Atomic Physics Otago

Single Atom

Did your school teacher ever tell you it was impossible to actually "see" a single atom? His or her argument may have been that because the size of the atom is much smaller than the wavelength of visible light, it is impossible to see. However, here at the University of Otago we have done just that! The trick is to isolate one atom away from any others.

The key element in the experimental setup is a single element, high numerical aperture (NA) ashperic lens placed inside the vacuum chamber in which the experiments take place. The use of the lens is twofold. First, by directing off-resonant light through the lens, we form a microscopic dipole trap such that one or more atoms can be trapped at the focal point of the lens.  Second, we can fluorescence image a trapped atom by exposing it to a beam of quasi-resonant light. Given that the atom is held by the dipole trap at approximately the focal point of the lens, a large portion of the scattered quasi-resonant light can be collected by the lens and directed onto an imaging device.

To trap between one and several atoms, we first create a high density compressed Magneto-Optical Trap (MOT) of Rubidium (Rb85) inside the vacuum chamber. By overlapping the cloud of laser cooled atoms with the focal point of the high NA lens, we load approximately 50 atoms into the microscopic dipole trap. To reduce the number of atoms held in the dipole trap, we drive light-assisted collisions by applying another beam of quasi-resonant light. By carefully tuning experimental parameters, we can make a collision between a pair of atoms lead with high probability to the loss of a single atom from the dipole trap. This process is repeated until only one atom remains in the dipole trap. The main idea is to excite the atom pair to a repulsive atom-atom potential using light that is blue detuned from resonance, thereby limiting the energy gained by the atom pair to the detuning.  At present, we can produce a single atom with a probability greater than 90%. 
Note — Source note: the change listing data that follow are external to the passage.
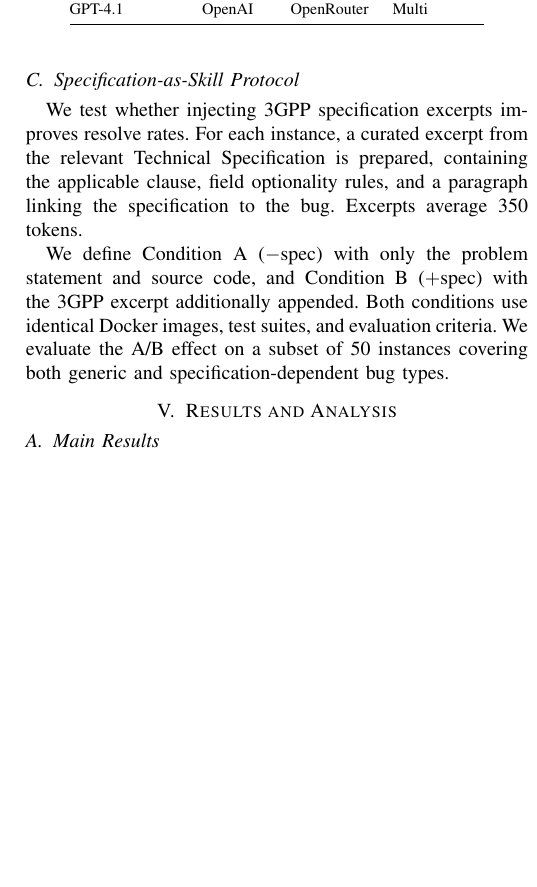
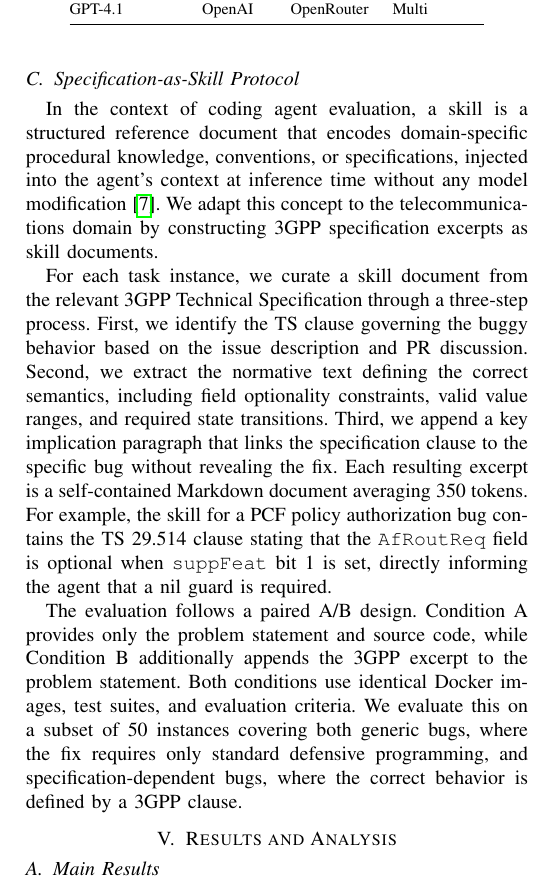
Before and after one commit to tenderzada/swebench5g, a LaTeX paper (paper_globecom/main.tex): part of one column of page 4 of 5 before the commit and part of one column of page 4 of 6 after it, cut so that both start at the same text, the shorter picture padded with empty space. Compiled offline with pdfLaTeX.

Commit message:
content: expand Specification-as-Skill section with construction details
- Define skill concept with citation to SWE-Skills-Bench
- Describe three-step skill construction process (identify clause,
  extract normative text, append key implication)
- Add concrete example (PCF TS 29.514 AfRoutReq optionality)
- Clarify paired A/B design and instance subset composition

Co-Authored-By: Claude Opus 4.6 (1M context) <noreply@anthropic.com>

```diff
--- a/paper_globecom/main.tex
+++ b/paper_globecom/main.tex
@@ -202,9 +202,11 @@ GPT-4.1          & OpenAI    & OpenRouter & Multi \\
 
 \subsection{Specification-as-Skill Protocol}
 
-We test whether injecting 3GPP specification excerpts improves resolve rates. For each instance, a curated excerpt from the relevant Technical Specification is prepared, containing the applicable clause, field optionality rules, and a paragraph linking the specification to the bug. Excerpts average 350 tokens.
+In the context of coding agent evaluation, a skill is a structured reference document that encodes domain-specific procedural knowledge, conventions, or specifications, injected into the agent's context at inference time without any model modification~\cite{han2025sweskills}. We adapt this concept to the telecommunications domain by constructing 3GPP specification excerpts as skill documents.
 
-We define Condition~A ($-$spec) with only the problem statement and source code, and Condition~B ($+$spec) with the 3GPP excerpt additionally appended. Both conditions use identical Docker images, test suites, and evaluation criteria. We evaluate the A/B effect on a subset of 50 instances covering both generic and specification-dependent bug types.
+For each task instance, we curate a skill document from the relevant 3GPP Technical Specification through a three-step process. First, we identify the TS clause governing the buggy behavior based on the issue description and PR discussion. Second, we extract the normative text defining the correct semantics, including field optionality constraints, valid value ranges, and required state transitions. Third, we append a key implication paragraph that links the specification clause to the specific bug without revealing the fix. Each resulting excerpt is a self-contained Markdown document averaging 350 tokens. For example, the skill for a PCF policy authorization bug contains the TS~29.514 clause stating that the \texttt{AfRoutReq} field is optional when \texttt{suppFeat} bit~1 is set, directly informing the agent that a nil guard is required.
+
+The evaluation follows a paired A/B design. Condition~A provides only the problem statement and source code, while Condition~B additionally appends the 3GPP excerpt to the problem statement. Both conditions use identical Docker images, test suites, and evaluation criteria. We evaluate this on a subset of 50 instances covering both generic bugs, where the fix requires only standard defensive programming, and specification-dependent bugs, where the correct behavior is defined by a 3GPP clause.
 
 % ============================================================
 \section{Results and Analysis}
```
Below: An image taken in our experiment of a single trapped Rubidium-85 atom.